Tavistock is named after the River Tavy that flows through it and is on the Devon side of the Valley. Renowned for its regular Pannier Market and individual shops, it has been voted 'Best Market Town in England'.
The town of Launceston used to be the capital of the Earldom of Cornwall in Norman times. Now a thriving market town, its full of quirky independent shops and cafes.
Callington is a small Cornish town, known for the many artists that have enlivened its walls with colourful murals. The Callington Mural Trail provides a fascinating journey through the town's heritage.
Saltash is nestled on the banks of the Tamar estuary. Located at the Cornish end of Brunel's spectacular Royal Albert Bridge, it’s the first town you’ll encounter when you cross the River Tamar.
The Tamar Valley offers a plethora of delightful experiences for those who choose to explore its picturesque landscape on foot or by bicycle. Getting about in this way offers an intimate and immersive connection with nature. Embrace the tranquility and beauty that unfolds with each step or pedal stroke revealing postcard-worthy vistas and a sense of wonder and serenity.
Whether on foot or in the saddle, the Tamar Valley boasts a well-maintained network of trails and pathways, catering to all skill levels and interests. From gentle riverside strolls to challenging uphill climbs, there's something for everyone. Both seasoned adventurists and casual meanderists will find that they can explore at their own pace. The region is also blessed with an abundance of wildlife, making each journey an opportunity for encounters with local wildlife.
Moreover, walking and cycling in the Tamar Valley allows visitors to discover its rich history and heritage, as they pass by quaint villages, ancient ruins, and charming country estates. Immersing oneself in this bucolic setting fosters a deep sense of well-being, rejuvenation, and appreciation for the natural wonders of England's unspoilt countryside.

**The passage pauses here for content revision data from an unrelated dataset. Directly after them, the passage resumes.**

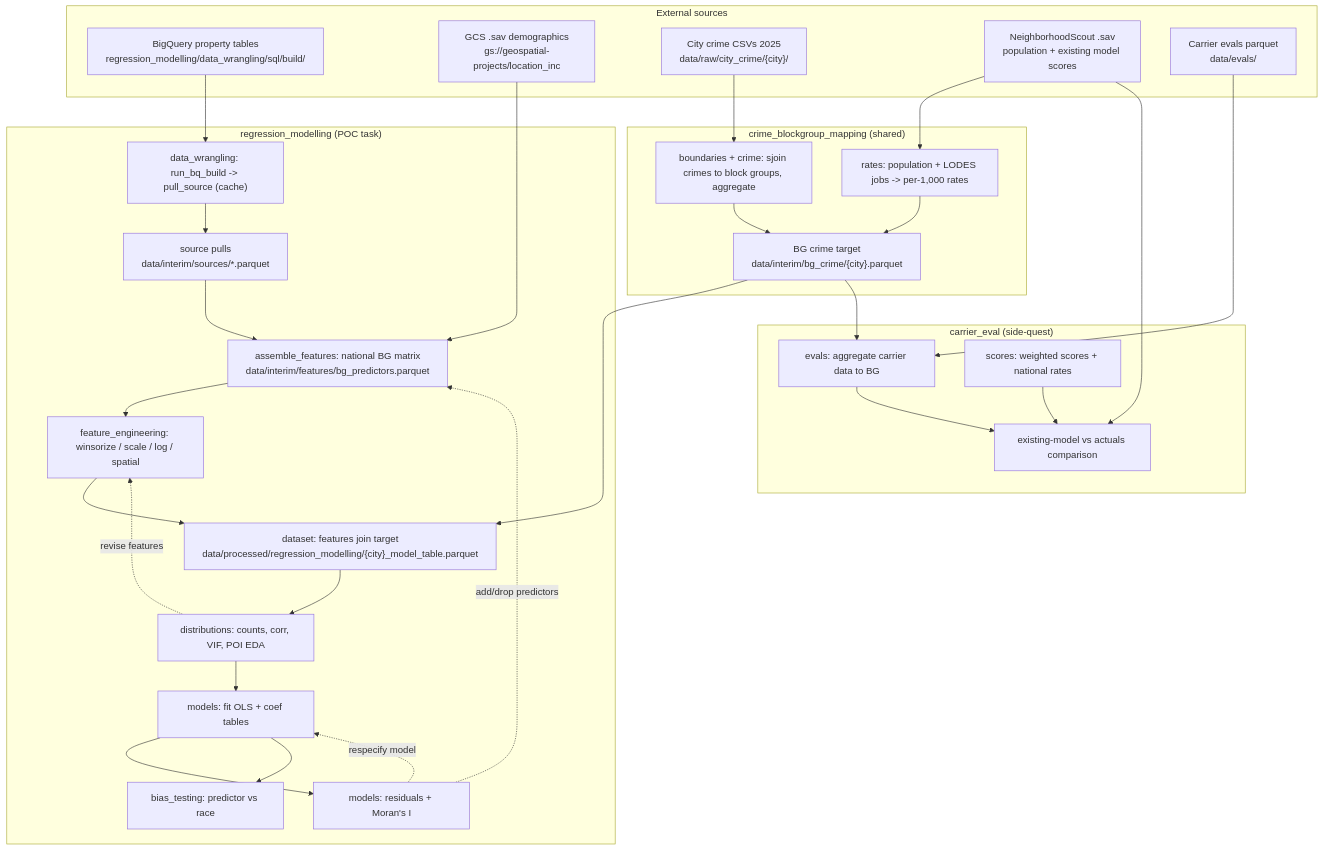
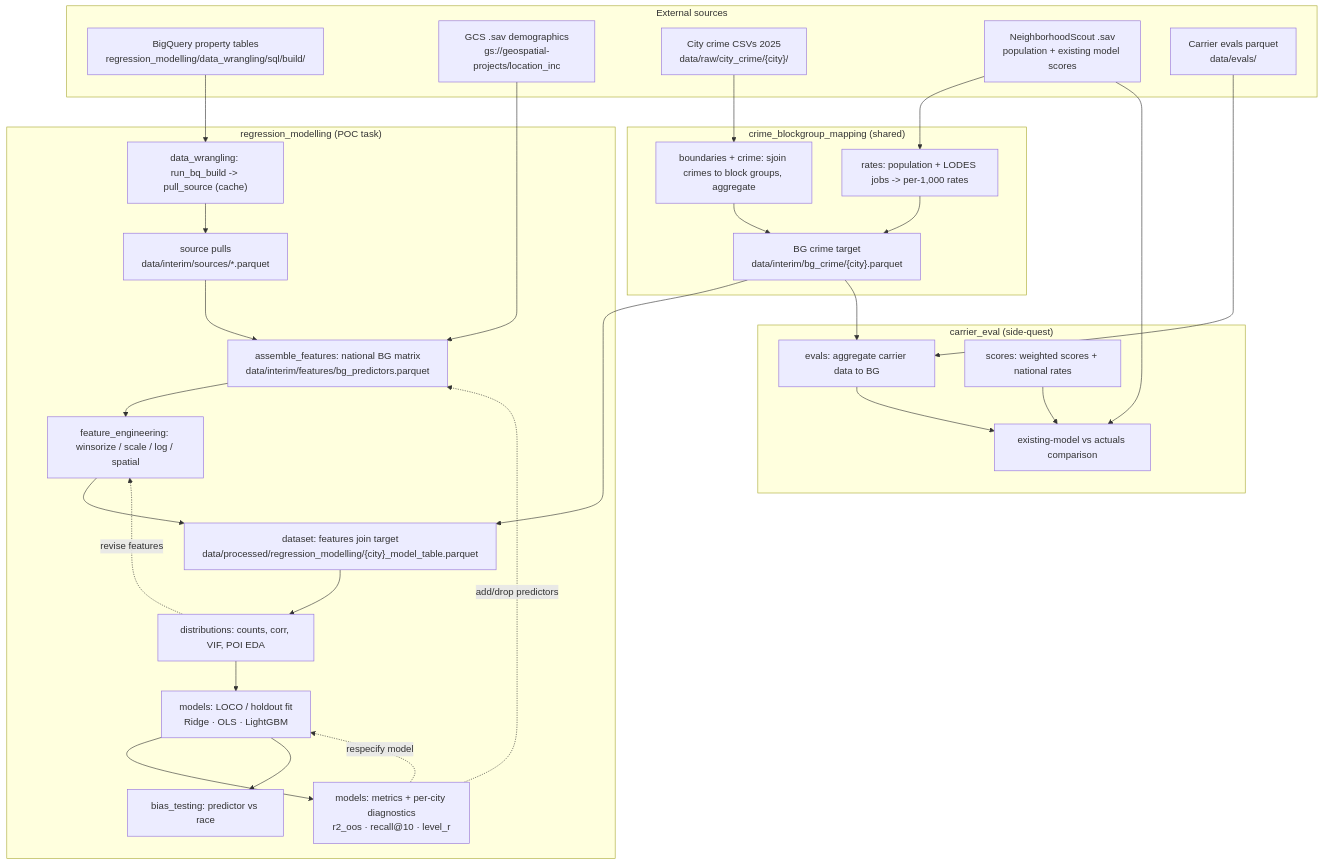
One commit to eprashar-clgx/crime-idx-2026 changed the diagram in docs/architecture.md. Above: the diagram before and after it, drawn with Mermaid. The commit also changed other lines of this file and 7 other files, not shown here.

````diff
--- a/docs/architecture.md
+++ b/docs/architecture.md
@@ -59,51 +60,51 @@
 ```mermaid
 flowchart TD
     subgraph SRC["External sources"]
         BQ["BigQuery property tables<br/>regression_modelling/data_wrangling/sql/build/"]
         GCS["GCS .sav demographics<br/>gs://geospatial-projects/location_inc"]
         CITY["City crime CSVs 2025<br/>data/raw/city_crime/{city}/"]
         NS["NeighborhoodScout .sav<br/>population + existing model scores"]
         EV["Carrier evals parquet<br/>data/evals/"]
     end
 
     subgraph CBM["crime_blockgroup_mapping (shared)"]
         GEO["boundaries + crime: sjoin crimes to block groups, aggregate"]
         RATE["rates: population + LODES jobs -> per-1,000 rates"]
         TGT["BG crime target<br/>data/interim/bg_crime/{city}.parquet"]
     end
 
     subgraph RM["regression_modelling (POC task)"]
         BUILD["data_wrangling: run_bq_build -> pull_source (cache)"]
         SRCP["source pulls<br/>data/interim/sources/*.parquet"]
         FEAT["assemble_features: national BG matrix<br/>data/interim/features/bg_predictors.parquet"]
         FE["feature_engineering: winsorize / scale / log / spatial"]
         DS["dataset: features join target<br/>data/processed/regression_modelling/{city}_model_table.parquet"]
         EDA["distributions: counts, corr, VIF, POI EDA"]
-        FIT["models: fit OLS + coef tables"]
-        DIAG["models: residuals + Moran's I"]
+        FIT["models: LOCO / holdout fit<br/>Ridge · OLS · LightGBM"]
+        DIAG["models: metrics + per-city diagnostics<br/>r2_oos · recall@10 · level_r"]
         BIAS["bias_testing: predictor vs race"]
     end
 
     subgraph CE["carrier_eval (side-quest)"]
         EVAGG["evals: aggregate carrier data to BG"]
         SCORE["scores: weighted scores + national rates"]
         CMP["existing-model vs actuals comparison"]
     end
 
     CITY --> GEO --> TGT
     NS --> RATE --> TGT
     BQ --> BUILD --> SRCP --> FEAT
     GCS --> FEAT
     FEAT --> FE --> DS
     TGT --> DS
     DS --> EDA --> FIT --> DIAG
     FIT --> BIAS
     TGT --> EVAGG
     EV --> EVAGG --> CMP
     NS --> CMP
     SCORE --> CMP
 
     EDA -. "revise features" .-> FE
     DIAG -. "add/drop predictors" .-> FEAT
     DIAG -. "respecify model" .-> FIT
 ```
````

The Tamar Valley is renowned for its mining heritage. For centuries, it was an important hub for copper, silver and arsenic extraction. The discovery of the world's widest copper lode in 1844 led to a thriving industry and the establishment of Europe's largest mine, the Devon Great Consols. Today's visitors can witness the striking ruins of engine houses and chimneys that serve as a testament to the region's mining legacy. The Tamar Valley's mining heritage is recognized as part of the Cornish Mining World Heritage Site, preserving its historical importance for future generations.
Preserving and celebrating this rich heritage is of paramount importance to local communities. Visitors will discover lots of heritage centers, museums, and cultural events that showcase the region's history, allowing visitors to delve into its past and gain a deeper understanding of its significance.

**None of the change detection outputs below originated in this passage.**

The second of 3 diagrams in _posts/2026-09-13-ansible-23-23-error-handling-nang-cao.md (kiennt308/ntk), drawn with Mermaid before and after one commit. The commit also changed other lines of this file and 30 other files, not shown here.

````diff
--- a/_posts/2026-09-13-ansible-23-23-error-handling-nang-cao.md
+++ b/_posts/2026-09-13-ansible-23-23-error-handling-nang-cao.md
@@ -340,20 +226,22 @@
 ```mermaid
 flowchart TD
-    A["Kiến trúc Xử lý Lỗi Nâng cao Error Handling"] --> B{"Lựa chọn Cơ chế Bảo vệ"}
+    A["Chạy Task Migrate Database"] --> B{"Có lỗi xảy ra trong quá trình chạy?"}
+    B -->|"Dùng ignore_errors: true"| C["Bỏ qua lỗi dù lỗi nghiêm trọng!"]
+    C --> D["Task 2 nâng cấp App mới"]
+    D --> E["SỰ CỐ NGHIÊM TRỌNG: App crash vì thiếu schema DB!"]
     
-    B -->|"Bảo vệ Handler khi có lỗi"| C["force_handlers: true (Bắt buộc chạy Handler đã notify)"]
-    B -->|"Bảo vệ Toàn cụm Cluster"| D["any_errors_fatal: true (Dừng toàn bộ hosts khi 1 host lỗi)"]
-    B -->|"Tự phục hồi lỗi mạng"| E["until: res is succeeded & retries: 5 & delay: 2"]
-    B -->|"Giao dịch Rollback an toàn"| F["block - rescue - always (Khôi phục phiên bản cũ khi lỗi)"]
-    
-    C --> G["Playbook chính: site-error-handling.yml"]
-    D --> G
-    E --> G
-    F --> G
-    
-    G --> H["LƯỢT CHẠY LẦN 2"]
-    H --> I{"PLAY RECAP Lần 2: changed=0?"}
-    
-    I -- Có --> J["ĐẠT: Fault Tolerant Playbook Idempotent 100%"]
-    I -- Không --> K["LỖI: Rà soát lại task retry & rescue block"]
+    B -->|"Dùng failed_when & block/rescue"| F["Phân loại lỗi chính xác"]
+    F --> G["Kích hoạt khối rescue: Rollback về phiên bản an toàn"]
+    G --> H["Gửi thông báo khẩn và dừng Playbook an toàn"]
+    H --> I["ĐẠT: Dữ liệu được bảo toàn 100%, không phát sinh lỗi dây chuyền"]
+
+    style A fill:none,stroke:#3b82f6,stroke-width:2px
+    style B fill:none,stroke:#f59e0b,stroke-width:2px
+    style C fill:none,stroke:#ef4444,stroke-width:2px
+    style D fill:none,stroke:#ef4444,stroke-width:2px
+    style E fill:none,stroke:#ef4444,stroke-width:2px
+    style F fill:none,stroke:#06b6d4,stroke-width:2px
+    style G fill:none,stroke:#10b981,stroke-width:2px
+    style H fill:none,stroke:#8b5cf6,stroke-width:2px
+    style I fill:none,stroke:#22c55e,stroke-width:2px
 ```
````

Local communities actively engage in initiatives to safeguard historical sites, promote sustainable tourism and pass down traditional knowledge to future generations.
The Tamar Valley Line is one of the hidden gems of the British rail network. The line runs from Plymouth to Gunnislake through some of the prettiest scenery imaginable. It also offers some spectacular views of the River Tamar. Linking city, river and countryside, the line packs a huge amount into its 15-mile length.

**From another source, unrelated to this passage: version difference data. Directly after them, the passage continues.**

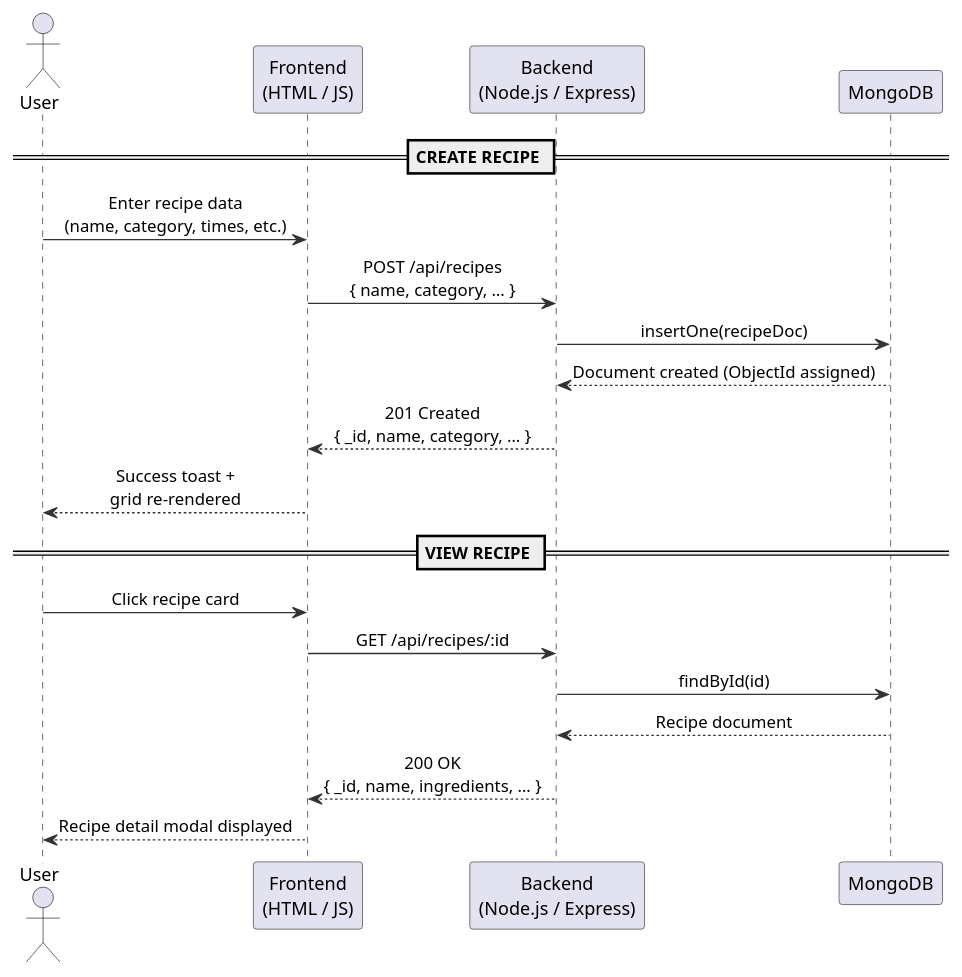
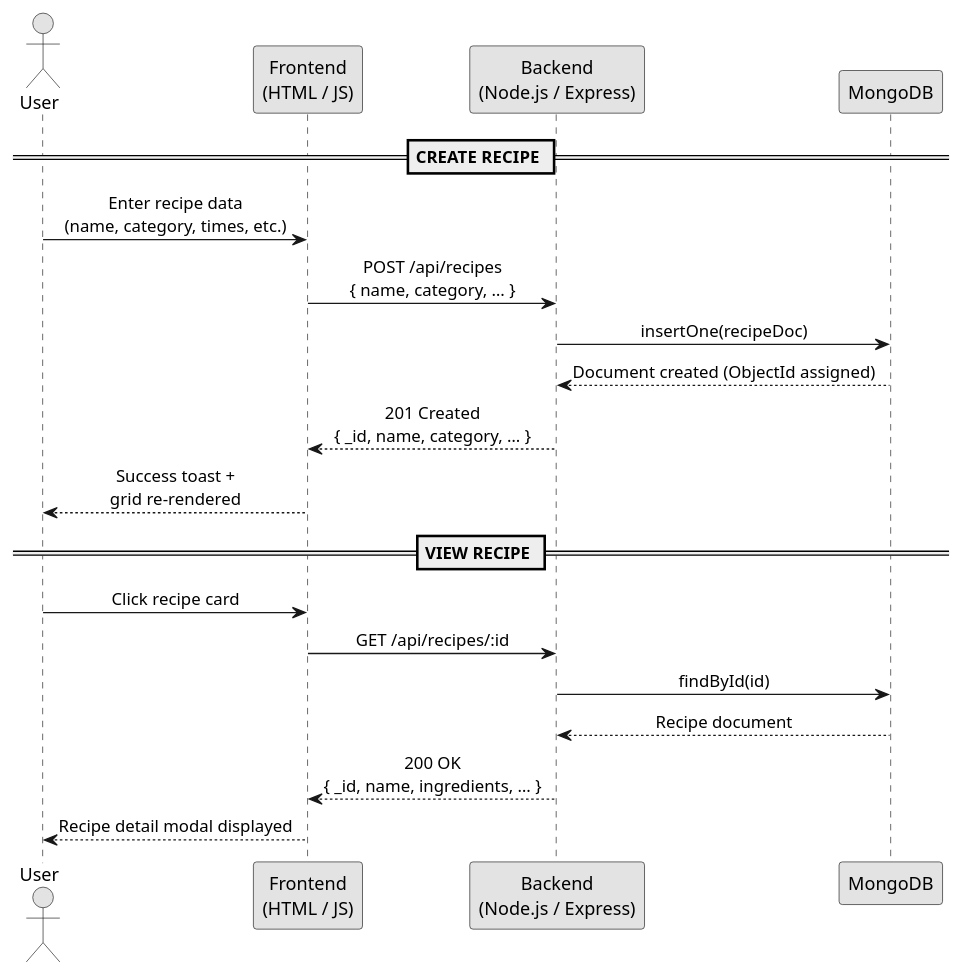
The second of 8 diagrams in DOCUMENTATION.md (ArwaMohey/ADB-Project), drawn with PlantUML before and after one commit. The commit also changed other lines of this file, not shown here.

First line of the commit message:
docs: add skinparam monochrome true to all PlantUML blocks and add NoSQL ERD diagram (Section 2.8)"

````diff
--- a/DOCUMENTATION.md
+++ b/DOCUMENTATION.md
@@ -146,31 +143,30 @@
 ```plantuml
 @startuml RecipeVault_Sequence_CreateView
+skinparam monochrome true
 skinparam sequenceMessageAlign center
-skinparam sequenceParticipantBorderColor #333333
-skinparam sequenceArrowColor #333333
 
 actor User
 participant "Frontend\n(HTML / JS)" as FE
 participant "Backend\n(Node.js / Express)" as BE
 participant "MongoDB" as DB
 
 == CREATE RECIPE ==
 
 User -> FE    : Enter recipe data\n(name, category, times, etc.)
 FE   -> BE    : POST /api/recipes\n{ name, category, … }
 BE   -> DB    : insertOne(recipeDoc)
 DB   --> BE   : Document created (ObjectId assigned)
 BE   --> FE   : 201 Created\n{ _id, name, category, … }
 FE   --> User : Success toast +\ngrid re-rendered
 
 == VIEW RECIPE ==
 
 User -> FE    : Click recipe card
 FE   -> BE    : GET /api/recipes/:id
 BE   -> DB    : findById(id)
 DB   --> BE   : Recipe document
 BE   --> FE   : 200 OK\n{ _id, name, ingredients, … }
 FE   --> User : Recipe detail modal displayed
 
 @enduml
 ```
````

A highlight of the trip is crossing the spectacular viaduct at Calstock, bridging Devon and Cornwall.
Now that you know a bit more about what to expect, what are you waiting for? Find out about all the wonderful things to do and places to stay in the Tamar Valley. Get booking and we look forward to seeing you soon.